Offensive tackle Jonathan Martin and guard David DeCastro didn’t just provide the protection that allowed Luck to pick apart Pac-12 Conference defenses with surgical precision; they also dug holes for a running game that compiled the three highest single-season rushing totals in school history.
“No. 1, you’ve got to have a great quarterback to win championships,” said former Cardinal offensive line coach Tim Drevno, who left after the 2010 season to join the 49ers. “No. 2, you need great offensive and defensive lines — and you saw that there.”
DeCastro is expected to be the first guard chosen in this year’s draft (ESPN’s Mel Kiper has him projected to go to the Cincinnati Bengals at No. 17), while Martin is projected to be the third offensive tackle selected behind USC’s Matt Kalil and Iowa’s Riley Reiff (No. 23 in Kiper’s mock draft).
It isn’t a shock that NFL teams are eager to add either of these men to their lines: they’re both huge (DeCastro is 6-foot-5, 315 pounds; Martin is 6-foot-6, 312 pounds), athletic and intellectually gifted.
DeCastro is an elite pull and combination blocker, who can work up to the second level and redirect when necessary.

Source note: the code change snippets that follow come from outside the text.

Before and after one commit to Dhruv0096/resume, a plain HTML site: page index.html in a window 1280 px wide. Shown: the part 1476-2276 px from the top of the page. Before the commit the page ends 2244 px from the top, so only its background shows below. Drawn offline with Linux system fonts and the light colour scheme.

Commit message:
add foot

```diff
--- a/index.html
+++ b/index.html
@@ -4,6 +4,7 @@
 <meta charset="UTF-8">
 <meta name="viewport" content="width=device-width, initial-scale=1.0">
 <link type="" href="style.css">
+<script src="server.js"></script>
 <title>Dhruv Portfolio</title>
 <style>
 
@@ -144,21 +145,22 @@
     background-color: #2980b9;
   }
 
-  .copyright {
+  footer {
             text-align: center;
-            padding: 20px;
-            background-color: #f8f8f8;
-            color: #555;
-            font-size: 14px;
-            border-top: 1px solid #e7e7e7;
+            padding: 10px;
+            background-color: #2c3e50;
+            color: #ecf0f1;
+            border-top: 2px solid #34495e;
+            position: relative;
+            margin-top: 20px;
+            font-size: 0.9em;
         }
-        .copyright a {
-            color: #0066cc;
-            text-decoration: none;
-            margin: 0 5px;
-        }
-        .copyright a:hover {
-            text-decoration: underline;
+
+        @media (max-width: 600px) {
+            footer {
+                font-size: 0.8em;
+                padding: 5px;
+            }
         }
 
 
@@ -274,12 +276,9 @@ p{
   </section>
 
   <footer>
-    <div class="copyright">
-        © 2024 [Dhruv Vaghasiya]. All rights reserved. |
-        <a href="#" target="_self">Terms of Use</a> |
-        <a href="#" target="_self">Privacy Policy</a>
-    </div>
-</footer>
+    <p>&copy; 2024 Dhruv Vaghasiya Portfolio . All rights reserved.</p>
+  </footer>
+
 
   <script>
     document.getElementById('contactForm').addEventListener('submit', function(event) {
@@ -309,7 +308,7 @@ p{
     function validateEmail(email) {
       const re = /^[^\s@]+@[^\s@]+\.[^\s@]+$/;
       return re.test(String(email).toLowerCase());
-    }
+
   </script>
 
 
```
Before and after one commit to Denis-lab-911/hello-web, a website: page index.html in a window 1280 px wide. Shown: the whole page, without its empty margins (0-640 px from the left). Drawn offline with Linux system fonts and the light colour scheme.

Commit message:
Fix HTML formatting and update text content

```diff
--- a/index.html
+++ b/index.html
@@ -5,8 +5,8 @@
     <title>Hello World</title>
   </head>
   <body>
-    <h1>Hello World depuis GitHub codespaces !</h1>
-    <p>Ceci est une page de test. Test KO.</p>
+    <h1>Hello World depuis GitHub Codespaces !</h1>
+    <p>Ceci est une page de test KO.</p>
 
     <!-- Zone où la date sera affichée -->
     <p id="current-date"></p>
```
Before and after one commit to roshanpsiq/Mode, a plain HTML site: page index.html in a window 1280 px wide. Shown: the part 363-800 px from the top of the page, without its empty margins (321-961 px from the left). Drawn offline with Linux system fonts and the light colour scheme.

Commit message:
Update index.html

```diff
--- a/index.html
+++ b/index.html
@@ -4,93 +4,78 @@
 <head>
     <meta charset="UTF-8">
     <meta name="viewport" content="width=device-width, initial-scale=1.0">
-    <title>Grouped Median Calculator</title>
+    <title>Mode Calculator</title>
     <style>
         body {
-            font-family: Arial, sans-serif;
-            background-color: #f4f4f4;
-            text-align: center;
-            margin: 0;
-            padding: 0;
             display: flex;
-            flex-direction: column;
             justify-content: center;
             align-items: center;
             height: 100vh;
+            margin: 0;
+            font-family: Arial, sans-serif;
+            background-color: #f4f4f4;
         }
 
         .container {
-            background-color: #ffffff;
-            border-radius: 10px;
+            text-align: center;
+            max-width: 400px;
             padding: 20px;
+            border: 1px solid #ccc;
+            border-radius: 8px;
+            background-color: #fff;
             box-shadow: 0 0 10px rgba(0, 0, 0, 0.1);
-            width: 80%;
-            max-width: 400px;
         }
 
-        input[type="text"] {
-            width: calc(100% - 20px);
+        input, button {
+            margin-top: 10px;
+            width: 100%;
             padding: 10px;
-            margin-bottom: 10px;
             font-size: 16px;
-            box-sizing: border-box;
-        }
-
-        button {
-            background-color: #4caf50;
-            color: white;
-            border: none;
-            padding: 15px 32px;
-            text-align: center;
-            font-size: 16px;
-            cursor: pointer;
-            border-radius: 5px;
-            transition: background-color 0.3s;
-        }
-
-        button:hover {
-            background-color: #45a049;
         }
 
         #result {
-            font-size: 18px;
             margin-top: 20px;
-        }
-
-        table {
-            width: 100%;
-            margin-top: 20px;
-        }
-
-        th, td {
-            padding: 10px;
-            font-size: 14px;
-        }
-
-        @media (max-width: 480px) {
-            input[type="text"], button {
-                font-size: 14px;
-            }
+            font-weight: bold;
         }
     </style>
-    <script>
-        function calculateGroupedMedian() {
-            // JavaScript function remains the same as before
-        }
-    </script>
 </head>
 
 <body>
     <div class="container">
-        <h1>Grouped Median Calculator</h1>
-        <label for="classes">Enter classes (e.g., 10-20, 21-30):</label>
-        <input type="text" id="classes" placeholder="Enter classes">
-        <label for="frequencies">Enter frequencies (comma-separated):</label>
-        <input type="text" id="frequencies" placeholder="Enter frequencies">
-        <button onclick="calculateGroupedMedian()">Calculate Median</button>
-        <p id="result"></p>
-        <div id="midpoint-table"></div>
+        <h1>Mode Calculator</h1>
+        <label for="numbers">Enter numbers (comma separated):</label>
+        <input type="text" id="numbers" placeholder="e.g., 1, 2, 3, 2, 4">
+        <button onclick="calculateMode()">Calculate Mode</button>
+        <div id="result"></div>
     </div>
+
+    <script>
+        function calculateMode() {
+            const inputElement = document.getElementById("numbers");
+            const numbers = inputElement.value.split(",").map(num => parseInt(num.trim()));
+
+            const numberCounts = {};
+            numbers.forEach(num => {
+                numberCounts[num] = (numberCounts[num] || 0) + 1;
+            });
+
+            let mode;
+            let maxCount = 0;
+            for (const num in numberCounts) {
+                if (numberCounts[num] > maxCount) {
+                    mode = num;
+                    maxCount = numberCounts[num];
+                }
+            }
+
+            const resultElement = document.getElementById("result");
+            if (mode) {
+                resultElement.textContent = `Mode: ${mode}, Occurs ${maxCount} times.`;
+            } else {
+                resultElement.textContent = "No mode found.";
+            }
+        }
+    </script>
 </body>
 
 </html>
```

“He’s the prototypical offensive guard,” Martin said of his Cardinal teammate. “The guy’s a freak of nature.”
Martin, on the other hand, was born to guard the blind side with his quick feet, exceptional arm length and undisputed agility.
Behind Martin and DeCastro, Stanford was a power-running team, who just happened to have the country’s best young quarterback under center. The line called itself the Tunnel Workers Union for its blue-collar work ethic and set a school record for single-season rushing yards with 2,837 in 2009.
The team amassed Stanford’s second-highest rushing total a year later, but Martin and DeCastro’s best work might have come last season when they produced the third-best rushing season in school history with three new pieces on the line.
“That wouldn’t have gotten done if they weren’t tremendous leaders,” Drevno said. “Those guys did a great job of getting everyone on the same page.”
They also provided Secret Service-like protection to Luck. In three years, the line gave up a total of 24 sacks, allowing Luck to set school records for touchdown passes, completion percentage and passing efficiency.
But Martin said the relationship was reciprocal; the NFL’s projected top pick had a tendency to make the line look good, too.
“It definitely helps when safeties and cornerbacks are worried about Luck coming over the top,” he said, adding: “He was the ultimate teammate.”